TASK TO CARRY OUT
Gather all lines in the records below that include the word "with".

RECORDED INFORMATION
——————————
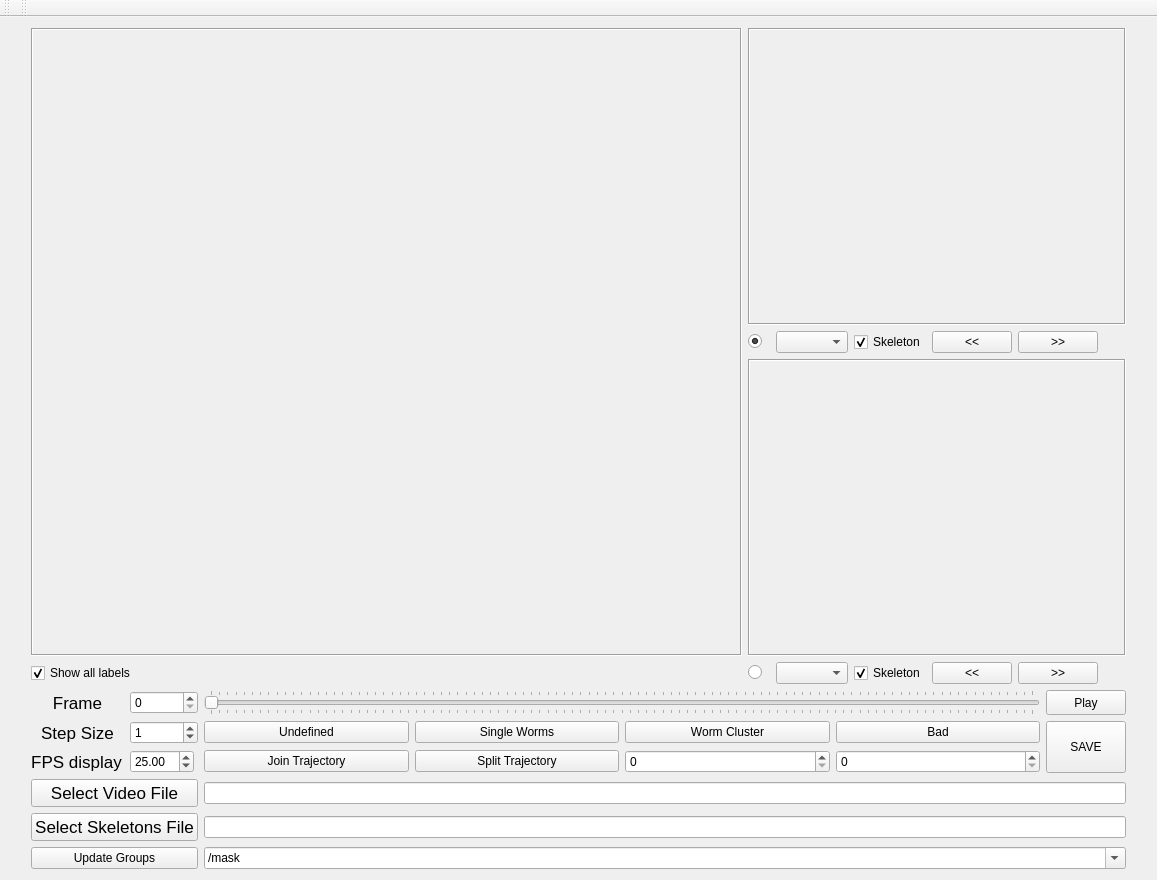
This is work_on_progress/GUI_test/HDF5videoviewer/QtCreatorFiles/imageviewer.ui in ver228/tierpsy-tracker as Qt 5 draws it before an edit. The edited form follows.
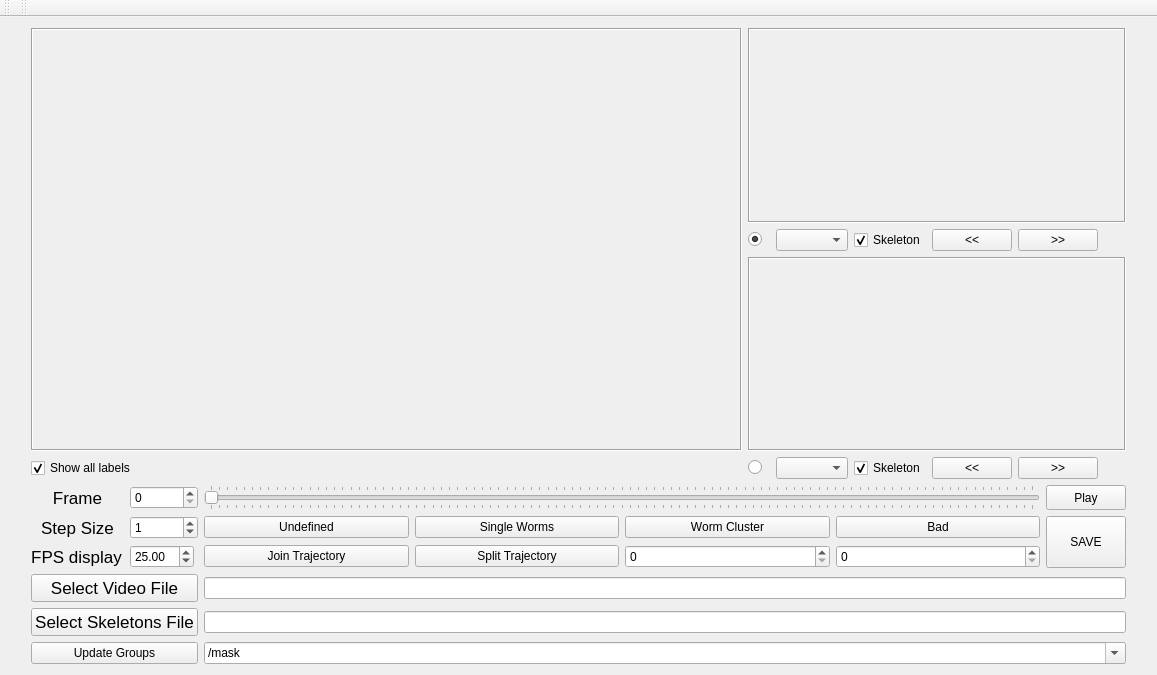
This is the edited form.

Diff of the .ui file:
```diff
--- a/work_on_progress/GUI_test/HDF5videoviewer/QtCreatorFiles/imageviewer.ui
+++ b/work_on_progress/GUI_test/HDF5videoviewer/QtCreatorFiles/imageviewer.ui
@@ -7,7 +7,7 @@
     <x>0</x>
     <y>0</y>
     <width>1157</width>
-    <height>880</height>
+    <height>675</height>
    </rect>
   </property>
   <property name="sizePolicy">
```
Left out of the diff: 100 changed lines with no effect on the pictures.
——————————
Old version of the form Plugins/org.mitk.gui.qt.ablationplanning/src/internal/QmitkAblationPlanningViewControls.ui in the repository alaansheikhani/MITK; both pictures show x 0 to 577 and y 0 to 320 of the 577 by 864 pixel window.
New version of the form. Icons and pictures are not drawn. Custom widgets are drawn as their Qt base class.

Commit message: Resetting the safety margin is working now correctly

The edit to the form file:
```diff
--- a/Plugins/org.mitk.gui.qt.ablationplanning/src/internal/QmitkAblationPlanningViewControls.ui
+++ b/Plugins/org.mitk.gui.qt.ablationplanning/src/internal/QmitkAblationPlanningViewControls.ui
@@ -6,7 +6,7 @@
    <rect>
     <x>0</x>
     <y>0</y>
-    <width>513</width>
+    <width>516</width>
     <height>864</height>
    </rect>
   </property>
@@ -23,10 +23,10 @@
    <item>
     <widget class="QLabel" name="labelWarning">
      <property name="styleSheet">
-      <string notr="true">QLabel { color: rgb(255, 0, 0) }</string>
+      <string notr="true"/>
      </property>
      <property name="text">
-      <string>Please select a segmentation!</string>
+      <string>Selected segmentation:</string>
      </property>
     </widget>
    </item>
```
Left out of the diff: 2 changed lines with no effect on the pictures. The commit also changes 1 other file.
——————————
EXERCISE OUTPUT
Left out of the diff: 100 changed lines with no effect on the pictures.
Left out of the diff: 2 changed lines with no effect on the pictures. The commit also changes 1 other file.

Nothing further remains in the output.